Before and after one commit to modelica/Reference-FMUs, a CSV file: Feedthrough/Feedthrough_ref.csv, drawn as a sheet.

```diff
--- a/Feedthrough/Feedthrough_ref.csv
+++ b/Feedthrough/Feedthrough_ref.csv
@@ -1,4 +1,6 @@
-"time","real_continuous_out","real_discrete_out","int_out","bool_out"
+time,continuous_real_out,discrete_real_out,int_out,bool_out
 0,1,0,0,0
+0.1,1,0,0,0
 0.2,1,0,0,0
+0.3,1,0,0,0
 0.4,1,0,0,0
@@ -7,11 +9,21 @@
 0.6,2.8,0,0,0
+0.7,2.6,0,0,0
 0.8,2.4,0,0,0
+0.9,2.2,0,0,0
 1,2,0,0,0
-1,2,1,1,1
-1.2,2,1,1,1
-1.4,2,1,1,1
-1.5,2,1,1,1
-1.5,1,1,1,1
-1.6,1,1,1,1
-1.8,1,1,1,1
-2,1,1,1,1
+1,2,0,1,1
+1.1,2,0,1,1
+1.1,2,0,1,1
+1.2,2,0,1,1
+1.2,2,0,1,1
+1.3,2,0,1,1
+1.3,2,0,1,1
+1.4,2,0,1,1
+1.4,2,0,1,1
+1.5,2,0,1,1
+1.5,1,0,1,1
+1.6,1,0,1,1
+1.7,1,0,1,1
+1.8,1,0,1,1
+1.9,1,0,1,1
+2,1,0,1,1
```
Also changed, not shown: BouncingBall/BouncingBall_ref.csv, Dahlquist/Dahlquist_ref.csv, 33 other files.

-*-*-

**Work instruction:**
Would you copy the entire listing exactly, missing nothing?

**Task answer:**
Before and after one commit to modelica/Reference-FMUs, a CSV file: Feedthrough/Feedthrough_ref.csv, drawn as a sheet.

```diff
--- a/Feedthrough/Feedthrough_ref.csv
+++ b/Feedthrough/Feedthrough_ref.csv
@@ -1,4 +1,6 @@
-"time","real_continuous_out","real_discrete_out","int_out","bool_out"
+time,continuous_real_out,discrete_real_out,int_out,bool_out
 0,1,0,0,0
+0.1,1,0,0,0
 0.2,1,0,0,0
+0.3,1,0,0,0
 0.4,1,0,0,0
@@ -7,11 +9,21 @@
 0.6,2.8,0,0,0
+0.7,2.6,0,0,0
 0.8,2.4,0,0,0
+0.9,2.2,0,0,0
 1,2,0,0,0
-1,2,1,1,1
-1.2,2,1,1,1
-1.4,2,1,1,1
-1.5,2,1,1,1
-1.5,1,1,1,1
-1.6,1,1,1,1
-1.8,1,1,1,1
-2,1,1,1,1
+1,2,0,1,1
+1.1,2,0,1,1
+1.1,2,0,1,1
+1.2,2,0,1,1
+1.2,2,0,1,1
+1.3,2,0,1,1
+1.3,2,0,1,1
+1.4,2,0,1,1
+1.4,2,0,1,1
+1.5,2,0,1,1
+1.5,1,0,1,1
+1.6,1,0,1,1
+1.7,1,0,1,1
+1.8,1,0,1,1
+1.9,1,0,1,1
+2,1,0,1,1
```
Also changed, not shown: BouncingBall/BouncingBall_ref.csv, Dahlquist/Dahlquist_ref.csv, 33 other files.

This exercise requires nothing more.